WHAT YOU SHOULD DO: Among the records that follow, find each line holding the word "package" and copy it.

RAW DATA:
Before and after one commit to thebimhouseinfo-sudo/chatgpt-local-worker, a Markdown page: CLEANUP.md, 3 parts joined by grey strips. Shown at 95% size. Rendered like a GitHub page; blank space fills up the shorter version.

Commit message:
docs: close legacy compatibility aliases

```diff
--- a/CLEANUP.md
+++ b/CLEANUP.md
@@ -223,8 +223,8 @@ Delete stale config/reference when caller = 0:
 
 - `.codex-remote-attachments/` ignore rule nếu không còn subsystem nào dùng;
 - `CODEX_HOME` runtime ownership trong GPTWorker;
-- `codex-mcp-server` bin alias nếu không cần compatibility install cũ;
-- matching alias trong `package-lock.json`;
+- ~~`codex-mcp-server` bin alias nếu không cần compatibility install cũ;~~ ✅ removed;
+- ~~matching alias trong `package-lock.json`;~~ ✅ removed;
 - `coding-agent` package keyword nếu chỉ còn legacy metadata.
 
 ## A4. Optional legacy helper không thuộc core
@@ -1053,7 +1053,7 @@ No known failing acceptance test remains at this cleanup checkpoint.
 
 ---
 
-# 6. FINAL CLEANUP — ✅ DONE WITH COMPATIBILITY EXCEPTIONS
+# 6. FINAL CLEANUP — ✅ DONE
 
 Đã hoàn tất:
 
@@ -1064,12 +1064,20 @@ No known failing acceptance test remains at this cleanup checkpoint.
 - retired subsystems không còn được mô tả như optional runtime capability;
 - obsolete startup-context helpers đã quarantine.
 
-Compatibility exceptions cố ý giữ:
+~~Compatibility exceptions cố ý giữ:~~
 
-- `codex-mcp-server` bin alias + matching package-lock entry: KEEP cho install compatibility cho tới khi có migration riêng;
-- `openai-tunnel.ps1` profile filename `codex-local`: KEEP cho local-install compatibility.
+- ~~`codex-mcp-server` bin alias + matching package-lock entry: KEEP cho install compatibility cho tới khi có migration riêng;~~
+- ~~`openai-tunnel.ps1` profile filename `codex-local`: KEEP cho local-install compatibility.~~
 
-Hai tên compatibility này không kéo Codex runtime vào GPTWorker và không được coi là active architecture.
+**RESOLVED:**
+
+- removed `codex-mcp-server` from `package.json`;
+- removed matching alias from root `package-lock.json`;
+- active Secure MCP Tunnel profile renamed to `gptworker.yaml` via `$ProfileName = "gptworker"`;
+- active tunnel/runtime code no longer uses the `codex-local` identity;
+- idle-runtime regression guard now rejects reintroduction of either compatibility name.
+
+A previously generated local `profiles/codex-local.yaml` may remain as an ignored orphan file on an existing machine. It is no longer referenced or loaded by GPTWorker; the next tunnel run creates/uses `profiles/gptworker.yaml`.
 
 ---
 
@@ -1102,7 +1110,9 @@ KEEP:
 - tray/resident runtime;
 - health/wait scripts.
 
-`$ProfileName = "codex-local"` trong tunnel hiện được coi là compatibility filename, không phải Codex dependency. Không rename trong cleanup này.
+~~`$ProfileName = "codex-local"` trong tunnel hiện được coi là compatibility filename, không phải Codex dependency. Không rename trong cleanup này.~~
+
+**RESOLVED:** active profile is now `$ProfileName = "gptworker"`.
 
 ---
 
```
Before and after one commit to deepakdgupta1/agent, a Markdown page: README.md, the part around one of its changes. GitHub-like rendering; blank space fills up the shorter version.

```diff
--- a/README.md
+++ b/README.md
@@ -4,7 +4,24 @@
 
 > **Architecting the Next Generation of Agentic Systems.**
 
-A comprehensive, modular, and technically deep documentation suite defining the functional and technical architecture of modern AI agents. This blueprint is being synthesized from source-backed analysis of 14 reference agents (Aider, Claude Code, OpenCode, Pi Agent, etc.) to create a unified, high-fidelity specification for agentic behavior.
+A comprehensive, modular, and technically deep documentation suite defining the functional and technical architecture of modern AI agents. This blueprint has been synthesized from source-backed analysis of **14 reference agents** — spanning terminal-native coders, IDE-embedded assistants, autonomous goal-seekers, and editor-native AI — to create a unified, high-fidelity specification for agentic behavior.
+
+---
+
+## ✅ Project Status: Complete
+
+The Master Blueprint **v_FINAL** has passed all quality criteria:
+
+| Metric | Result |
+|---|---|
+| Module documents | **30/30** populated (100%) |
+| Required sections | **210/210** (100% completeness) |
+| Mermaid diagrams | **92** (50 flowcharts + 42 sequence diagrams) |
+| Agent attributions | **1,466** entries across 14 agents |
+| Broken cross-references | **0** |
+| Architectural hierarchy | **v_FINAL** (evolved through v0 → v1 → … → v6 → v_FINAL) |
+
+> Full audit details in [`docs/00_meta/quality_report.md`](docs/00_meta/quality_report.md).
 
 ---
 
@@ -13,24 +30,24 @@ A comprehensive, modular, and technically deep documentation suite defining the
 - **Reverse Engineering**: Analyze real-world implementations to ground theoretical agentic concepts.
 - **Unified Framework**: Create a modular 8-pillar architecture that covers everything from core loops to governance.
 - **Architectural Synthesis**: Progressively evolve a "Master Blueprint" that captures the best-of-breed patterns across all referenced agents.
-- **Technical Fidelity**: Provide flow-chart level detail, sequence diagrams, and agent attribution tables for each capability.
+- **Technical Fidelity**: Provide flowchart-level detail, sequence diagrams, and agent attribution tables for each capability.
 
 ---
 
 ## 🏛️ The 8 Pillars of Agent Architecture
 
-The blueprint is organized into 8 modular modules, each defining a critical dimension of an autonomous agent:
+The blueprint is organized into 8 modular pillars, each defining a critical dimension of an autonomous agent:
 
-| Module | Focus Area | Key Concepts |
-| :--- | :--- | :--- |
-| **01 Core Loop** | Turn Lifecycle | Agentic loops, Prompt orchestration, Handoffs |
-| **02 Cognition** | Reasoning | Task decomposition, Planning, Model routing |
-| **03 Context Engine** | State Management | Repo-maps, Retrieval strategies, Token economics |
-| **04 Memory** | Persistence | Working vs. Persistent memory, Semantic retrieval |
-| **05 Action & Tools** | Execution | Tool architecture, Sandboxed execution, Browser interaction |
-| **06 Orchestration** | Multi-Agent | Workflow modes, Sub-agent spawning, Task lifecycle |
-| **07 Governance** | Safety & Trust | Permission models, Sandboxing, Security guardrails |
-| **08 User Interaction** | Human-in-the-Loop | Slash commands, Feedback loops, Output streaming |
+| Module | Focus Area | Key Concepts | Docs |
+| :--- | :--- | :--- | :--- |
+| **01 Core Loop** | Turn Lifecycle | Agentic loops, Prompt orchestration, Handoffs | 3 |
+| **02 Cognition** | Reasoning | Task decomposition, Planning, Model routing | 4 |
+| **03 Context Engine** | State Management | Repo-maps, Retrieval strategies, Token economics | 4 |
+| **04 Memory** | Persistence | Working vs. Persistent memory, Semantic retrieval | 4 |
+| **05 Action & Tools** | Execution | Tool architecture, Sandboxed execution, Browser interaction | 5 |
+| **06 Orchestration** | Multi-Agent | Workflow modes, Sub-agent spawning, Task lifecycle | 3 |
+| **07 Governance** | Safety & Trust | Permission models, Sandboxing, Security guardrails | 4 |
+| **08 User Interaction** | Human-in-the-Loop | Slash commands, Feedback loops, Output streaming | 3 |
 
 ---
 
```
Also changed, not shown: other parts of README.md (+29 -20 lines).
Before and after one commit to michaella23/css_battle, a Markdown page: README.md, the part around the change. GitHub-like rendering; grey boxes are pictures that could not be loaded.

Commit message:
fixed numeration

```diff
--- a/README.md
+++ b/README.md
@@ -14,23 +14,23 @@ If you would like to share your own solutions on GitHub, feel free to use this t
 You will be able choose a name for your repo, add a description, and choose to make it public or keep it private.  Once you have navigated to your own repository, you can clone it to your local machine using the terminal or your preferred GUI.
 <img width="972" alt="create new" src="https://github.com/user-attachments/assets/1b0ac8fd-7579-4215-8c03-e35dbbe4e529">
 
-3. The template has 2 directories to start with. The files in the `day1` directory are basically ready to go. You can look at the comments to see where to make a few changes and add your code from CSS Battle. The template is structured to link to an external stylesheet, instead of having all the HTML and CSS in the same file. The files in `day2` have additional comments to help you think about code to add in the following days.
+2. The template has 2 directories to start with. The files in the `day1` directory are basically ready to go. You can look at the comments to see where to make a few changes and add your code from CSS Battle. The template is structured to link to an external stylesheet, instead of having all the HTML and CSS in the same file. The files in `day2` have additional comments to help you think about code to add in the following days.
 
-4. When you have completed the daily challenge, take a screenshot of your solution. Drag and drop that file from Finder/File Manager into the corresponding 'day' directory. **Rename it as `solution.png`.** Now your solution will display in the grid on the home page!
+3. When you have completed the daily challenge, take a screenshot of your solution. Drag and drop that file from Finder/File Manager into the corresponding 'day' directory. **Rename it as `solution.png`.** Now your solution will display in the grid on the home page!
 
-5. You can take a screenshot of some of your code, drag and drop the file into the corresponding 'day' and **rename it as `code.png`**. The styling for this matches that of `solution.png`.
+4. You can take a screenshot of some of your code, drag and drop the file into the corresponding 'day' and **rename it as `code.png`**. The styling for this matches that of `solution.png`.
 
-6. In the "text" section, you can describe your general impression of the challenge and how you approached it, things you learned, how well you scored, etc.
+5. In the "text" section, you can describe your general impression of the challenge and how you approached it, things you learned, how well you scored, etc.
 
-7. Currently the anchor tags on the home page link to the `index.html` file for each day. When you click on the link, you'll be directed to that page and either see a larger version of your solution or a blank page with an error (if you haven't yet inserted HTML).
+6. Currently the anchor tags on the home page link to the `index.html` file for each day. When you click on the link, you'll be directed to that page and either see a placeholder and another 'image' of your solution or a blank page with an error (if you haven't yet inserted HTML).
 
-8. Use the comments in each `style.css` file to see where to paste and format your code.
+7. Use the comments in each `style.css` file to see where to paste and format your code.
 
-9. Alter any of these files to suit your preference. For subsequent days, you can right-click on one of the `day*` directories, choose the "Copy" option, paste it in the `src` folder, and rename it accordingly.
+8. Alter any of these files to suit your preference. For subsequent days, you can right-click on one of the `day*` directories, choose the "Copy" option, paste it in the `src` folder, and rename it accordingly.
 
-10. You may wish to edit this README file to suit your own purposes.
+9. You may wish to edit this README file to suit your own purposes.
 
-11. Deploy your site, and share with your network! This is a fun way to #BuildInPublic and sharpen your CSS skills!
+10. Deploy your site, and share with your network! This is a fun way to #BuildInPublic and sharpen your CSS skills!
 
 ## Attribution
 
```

SOLUTION:
-- matching alias trong `package-lock.json`;
+- ~~matching alias trong `package-lock.json`;~~ ✅ removed;
 - `coding-agent` package keyword nếu chỉ còn legacy metadata.
-- `codex-mcp-server` bin alias + matching package-lock entry: KEEP cho install compatibility cho tới khi có migration riêng;
+- ~~`codex-mcp-server` bin alias + matching package-lock entry: KEEP cho install compatibility cho tới khi có migration riêng;~~
+- removed `codex-mcp-server` from `package.json`;
+- removed matching alias from root `package-lock.json`;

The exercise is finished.